AP, Reuters, Staff Report
Mount Sakurajima, a volcano that overlooks the city of Kagoshima, erupted Friday with a fiery blast that sent lava rolling down its slope.
The Japan Meteorological Agency said Sakurajima, which is about 50 km from Kyushu Electric Power Co.’s Sendai nuclear plant in Kagoshima Prefecture, erupted at 6:56 p.m.
Local television showed an orange burst out of the side of the volcano, near the summit, accompanied by lightning-like flashes. Dark gray smoke billowed into the sky.
The Meteorological Agency banned entry to the area, expanding an existing no-go zone around the crater to a 2-kilometer radius, according to public broadcaster NHK.
Given the eruption, the weather agency upgraded the volcanic alert from level 2 to level 3, which prohibits people from entering the mountain. The agency warned areas near residential districts on the mountain’s foot could be gravely affected.
There were no immediate reports of injuries.
The Sendai nuclear plant resumed operations last year. It was shut down, along with all of the nation’s nuclear plants, after the 2011 earthquake and tsunami triggered a meltdown at a nuclear plant north of Tokyo.
Kazuhiro Ishihara, professor emeritus at Kyoto University and an volcano expert, was quoted by NHK as saying that the eruption was unlikely to have an immediate serious impact on nearby residential areas because the live video images appeared to show rocks flying only 2 km from the mountain’s top.
Friday’s eruption, while dramatic, was average compared to Sakurajima’s past eruptions, Ishihara told NHK. The mountain’s last major eruption was in September.

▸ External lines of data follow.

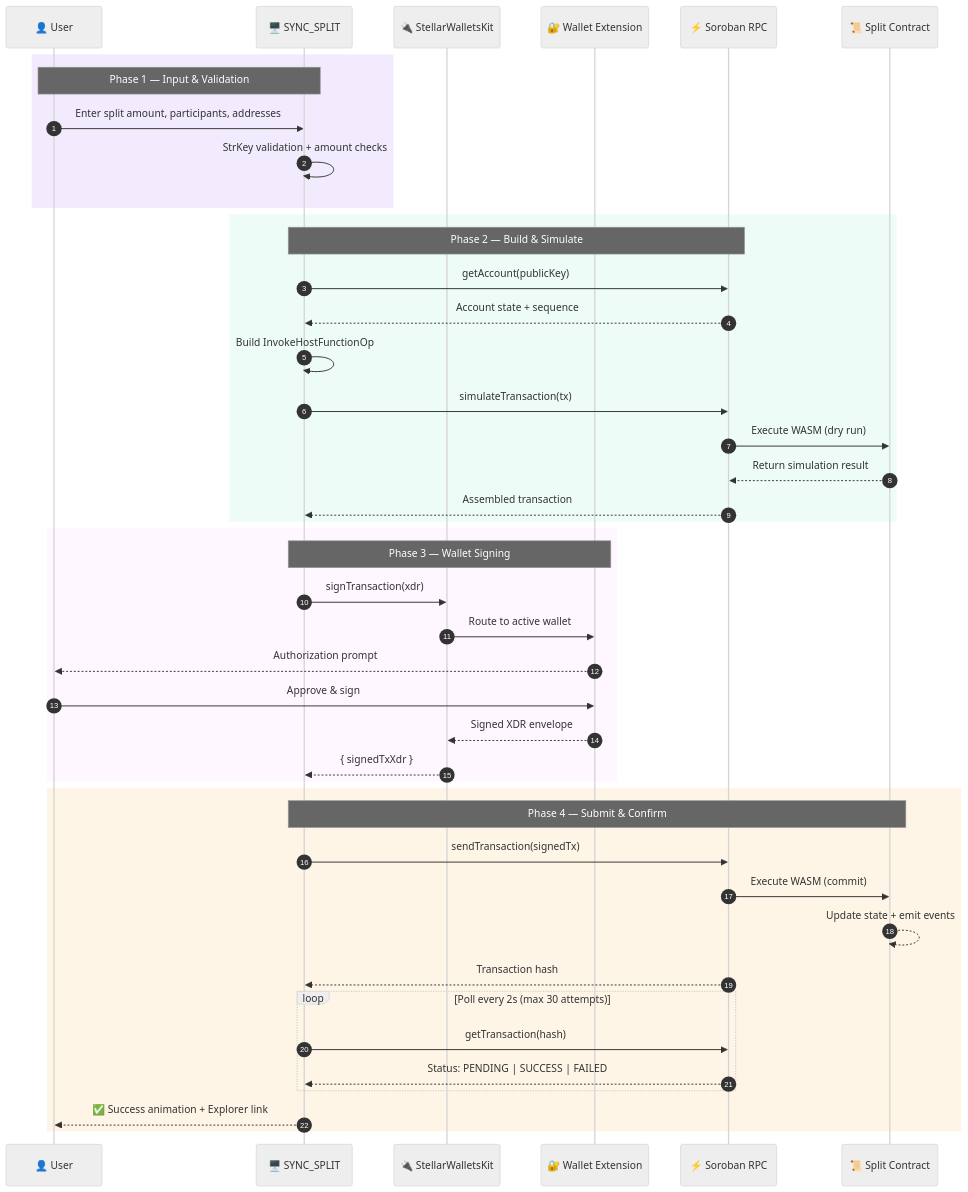
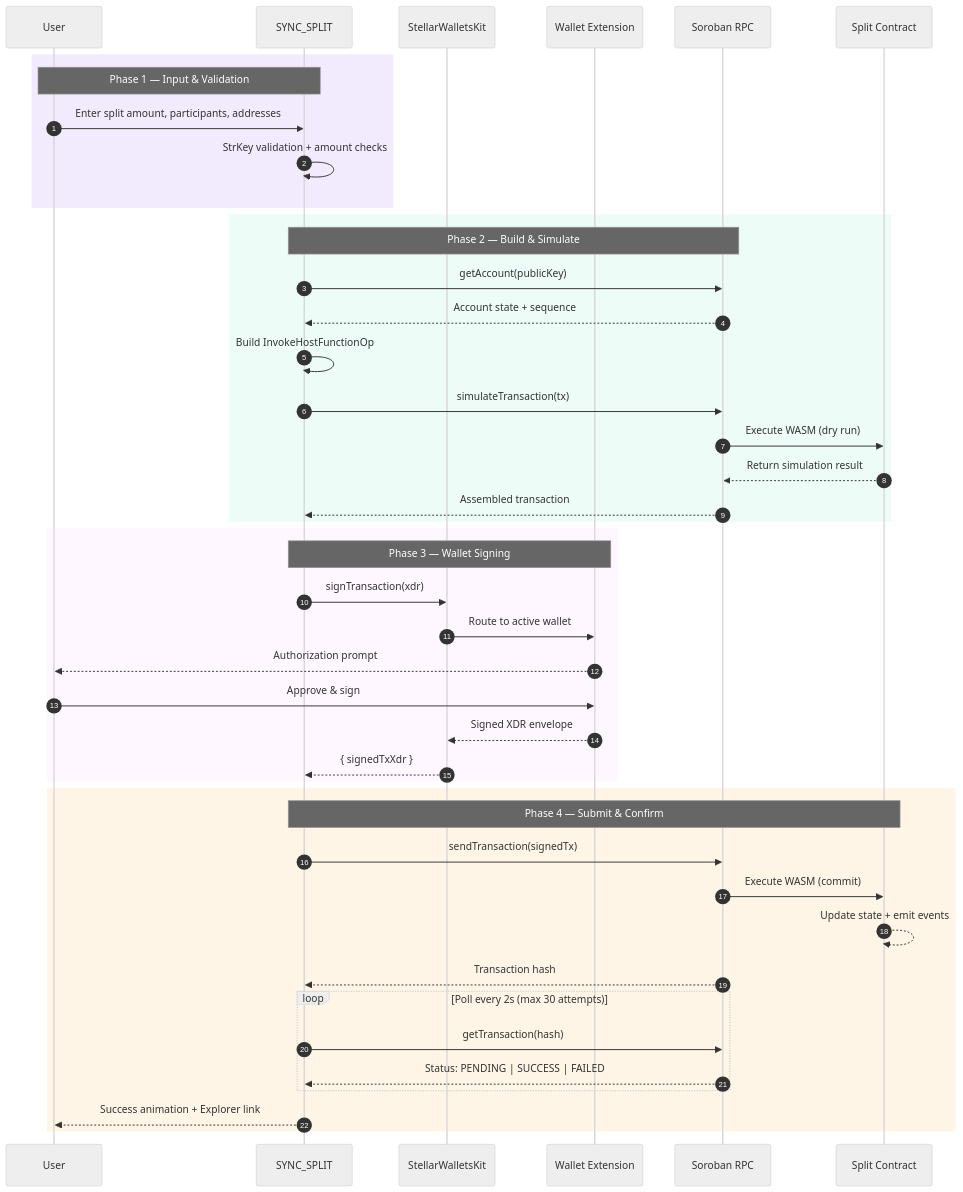
Before and after one commit to Gokul-social/Stellar-Syncsplit: the second of 2 diagrams in README.md, drawn with Mermaid (neutral theme). The commit also changed other lines of this file, not shown here.

Commit message:
Clean README: remove emojis, trim to 2 architecture diagrams

````diff
--- a/README.md
+++ b/README.md
@@ -147,50 +150,50 @@
 ```mermaid
 sequenceDiagram
     autonumber
-    participant U as 👤 User
-    participant App as 🖥️ SYNC_SPLIT
-    participant SWK as 🔌 StellarWalletsKit
-    participant W as 🔐 Wallet Extension
-    participant RPC as ⚡ Soroban RPC
-    participant SC as 📜 Split Contract
+    participant U as User
+    participant App as SYNC_SPLIT
+    participant SWK as StellarWalletsKit
+    participant W as Wallet Extension
+    participant RPC as Soroban RPC
+    participant SC as Split Contract
 
     rect rgba(124, 58, 237, 0.1)
         Note over U,App: Phase 1 — Input & Validation
         U->>App: Enter split amount, participants, addresses
         App->>App: StrKey validation + amount checks
     end
 
     rect rgba(78, 222, 162, 0.1)
         Note over App,RPC: Phase 2 — Build & Simulate
         App->>RPC: getAccount(publicKey)
         RPC-->>App: Account state + sequence
         App->>App: Build InvokeHostFunctionOp
         App->>RPC: simulateTransaction(tx)
         RPC->>SC: Execute WASM (dry run)
         SC-->>RPC: Return simulation result
         RPC-->>App: Assembled transaction
     end
 
     rect rgba(251, 171, 255, 0.1)
         Note over App,W: Phase 3 — Wallet Signing
         App->>SWK: signTransaction(xdr)
         SWK->>W: Route to active wallet
         W-->>U: Authorization prompt
         U->>W: Approve & sign
         W-->>SWK: Signed XDR envelope
         SWK-->>App: { signedTxXdr }
     end
 
     rect rgba(245, 158, 11, 0.1)
         Note over App,SC: Phase 4 — Submit & Confirm
         App->>RPC: sendTransaction(signedTx)
         RPC->>SC: Execute WASM (commit)
         SC-->>SC: Update state + emit events
         RPC-->>App: Transaction hash
         loop Poll every 2s (max 30 attempts)
             App->>RPC: getTransaction(hash)
             RPC-->>App: Status: PENDING | SUCCESS | FAILED
         end
-        App-->>U: ✅ Success animation + Explorer link
+        App-->>U: Success animation + Explorer link
     end
 ```
````
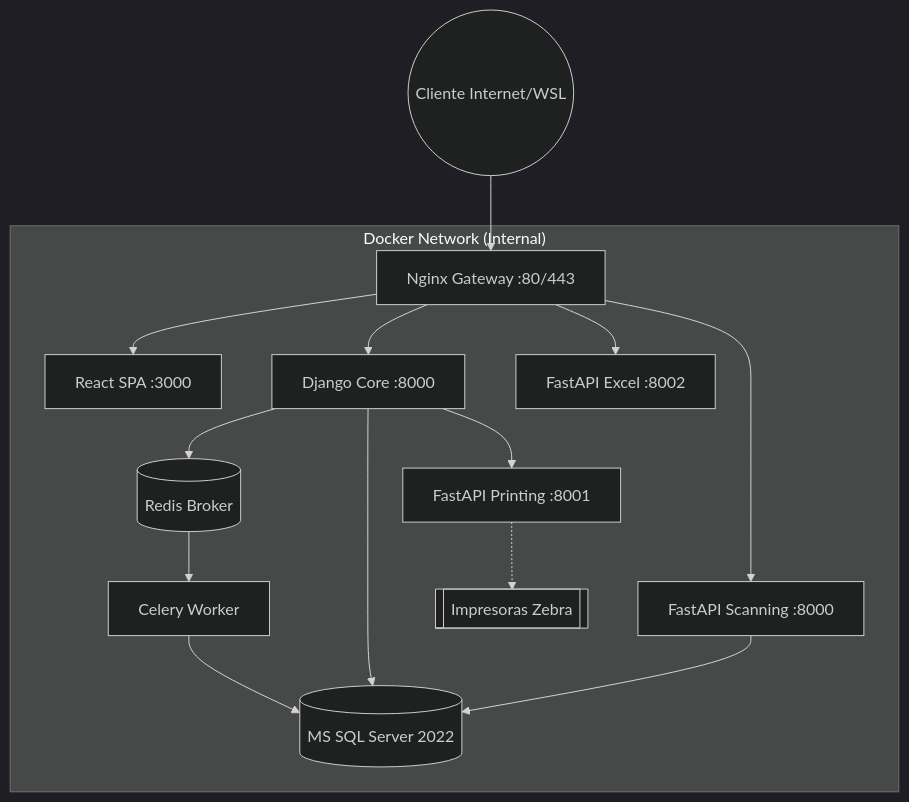
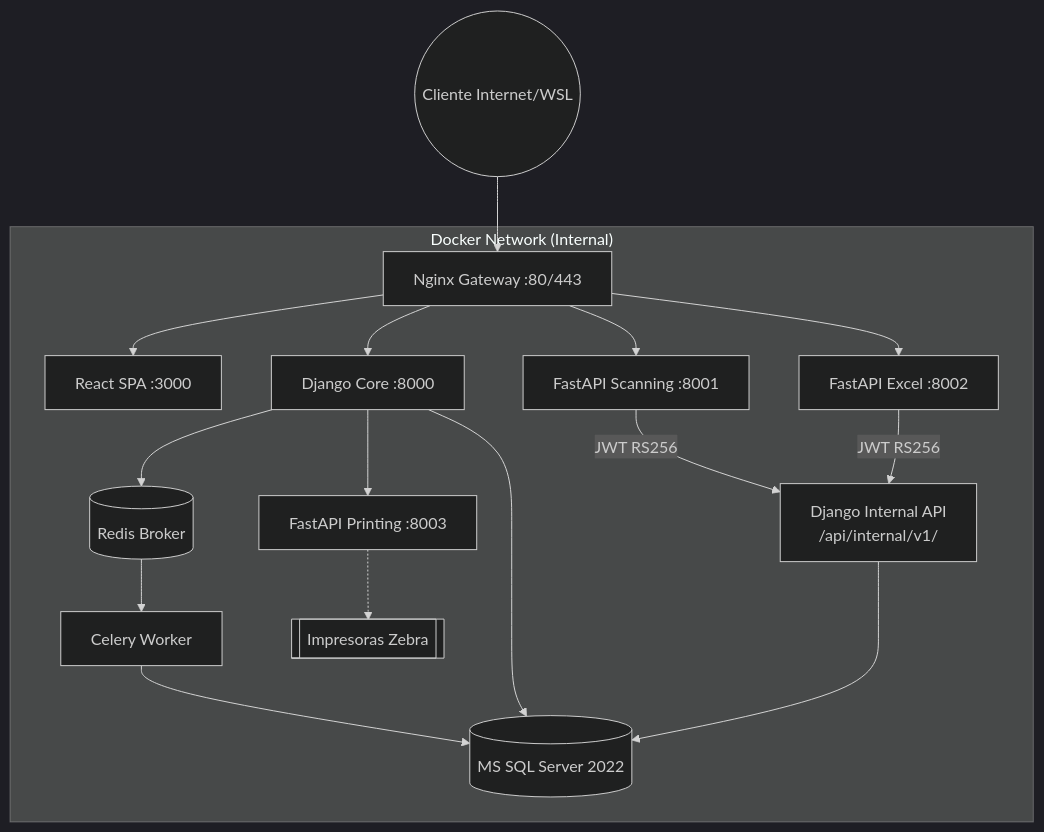
One commit to DevBrandonArellano/TexCore changed the first of 8 diagrams in documentation/arquitectura_y_desarrollo.md. Above: the diagram before and after it, drawn with Mermaid (dark theme). The commit also changed other lines of this file and 67 other files, not shown here.

Commit message:
feat: se refactoriza los microservicios y se los deja autonomos, lo cual hace conexion mediante una API se ocupa RSA256, JWT y se actualiza la documentación

````diff
--- a/documentation/arquitectura_y_desarrollo.md
+++ b/documentation/arquitectura_y_desarrollo.md
@@ -12,22 +12,25 @@
 ```mermaid
 graph TD
     Client((Cliente Internet/WSL)) --> Nginx[Nginx Gateway :80/443]
     
     subgraph "Docker Network (Internal)"
         Nginx --> Frontend[React SPA :3000]
         Nginx --> Backend[Django Core :8000]
-        Nginx --> Scanning[FastAPI Scanning :8000]
+        Nginx --> Scanning[FastAPI Scanning :8001]
         Nginx --> Excel[FastAPI Excel :8002]
         
         Backend --> Redis[(Redis Broker)]
         Redis --> Celery[Celery Worker]
         Celery --> SQL
-        
+
         Backend --> SQL[(MS SQL Server 2022)]
-        Scanning --> SQL
-        
-        Backend --> Printing[FastAPI Printing :8001]
+
+        Scanning -->|JWT RS256| InternalAPI[Django Internal API\n/api/internal/v1/]
+        Excel -->|JWT RS256| InternalAPI
+        InternalAPI --> SQL
+
+        Backend --> Printing[FastAPI Printing :8003]
         
         Printing -.-> Zebra[[Impresoras Zebra]]
     end
 ```
````
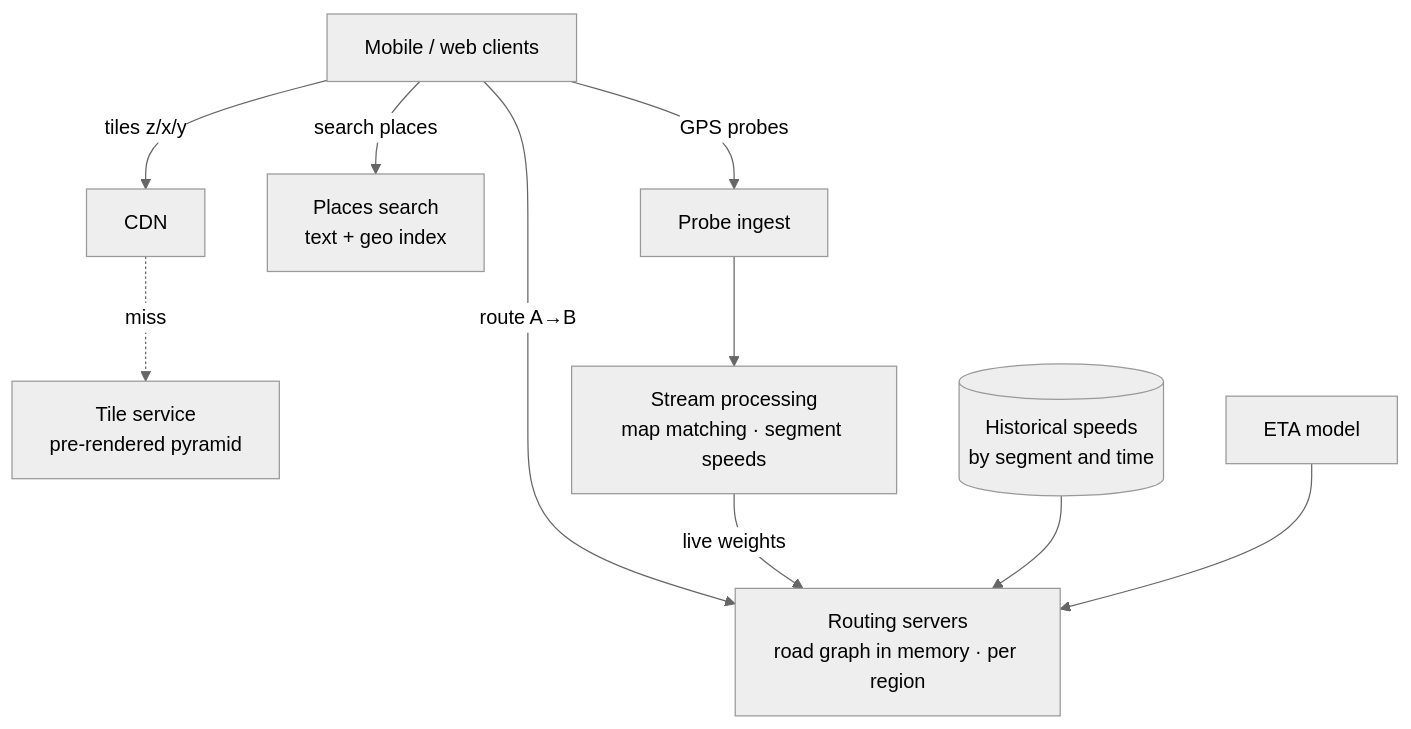
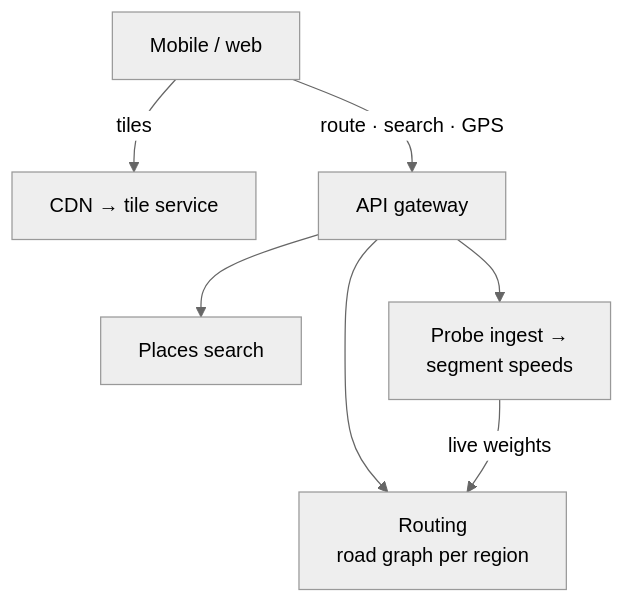
One commit to dhaval-76/engineering-field-guide changed the diagram in src/content/topics/system-design/maps-navigation/diagrams/maps-architecture.mmd. Above: the diagram before and after it, drawn with Mermaid (neutral theme). The commit also changed 22 other files, not shown here.

Commit message:
System design diagrams: narrow layouts for phones

```diff
--- a/src/content/topics/system-design/maps-navigation/diagrams/maps-architecture.mmd
+++ b/src/content/topics/system-design/maps-navigation/diagrams/maps-architecture.mmd
@@ -1,8 +1,7 @@
 flowchart TD
-  C[Mobile / web clients] -- "tiles z/x/y" --> CDN[CDN] -. miss .-> TS[Tile service<br/>pre-rendered pyramid]
-  C -- route A→B --> RS[Routing servers<br/>road graph in memory · per region]
-  C -- search places --> PL[Places search<br/>text + geo index]
-  C -- GPS probes --> IN[Probe ingest] --> SP[Stream processing<br/>map matching · segment speeds]
+  C[Mobile / web] -- tiles --> CDN[CDN → tile service]
+  C -- "route · search · GPS" --> GW[API gateway]
+  GW --> RS[Routing<br/>road graph per region]
+  GW --> PL[Places search]
+  GW --> SP[Probe ingest →<br/>segment speeds]
   SP -- live weights --> RS
-  HIST[(Historical speeds<br/>by segment and time)] --> RS
-  ETA[ETA model] --> RS
```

The Japanese archipelago sits atop the Pacific “Ring of fire” and has more than 100 volcanoes. The 2014 eruption of Mount Ontake in central Japan killed 57 people.
February 5, 2016 (Mainichi Japan)
Sakurajima, a volcano in Kagoshima Prefecture, erupted at approximately 6:56 p.m. on Feb. 5, the Japan Meteorological Agency (JMA) reported.
The agency raised the volcano's alert level from 2 to 3 on the 5-point scale, restricting entry. The agency reported large deposits from the eruption extending to the third station of the mountain (ranging 1,300 to 1,800 meters from the Showa crater).
The Meteorological Agency is warning local residents within 2 kilometers from the Showa crater as well as the Minamidake (southern peak) crater to take precautions against large cinders and pyroclastic flows. The agency additionally warned that volcanic ash and small cinders could be carried far by wind and fall on the leeward side of the mountain. Windows could also be shattered by violent eruptions, the agency said.
The agency had lowered the alert level for the 1,117-meter volcano to 2 on Nov. 25, 2015.
JMA volcanic warnings: http://www.jma.go.jp/en/volcano/
JMA volcanic ash fall forecast: http://www.jma.go.jp/en/ashfall/detailed_506_20160205192000.html#explain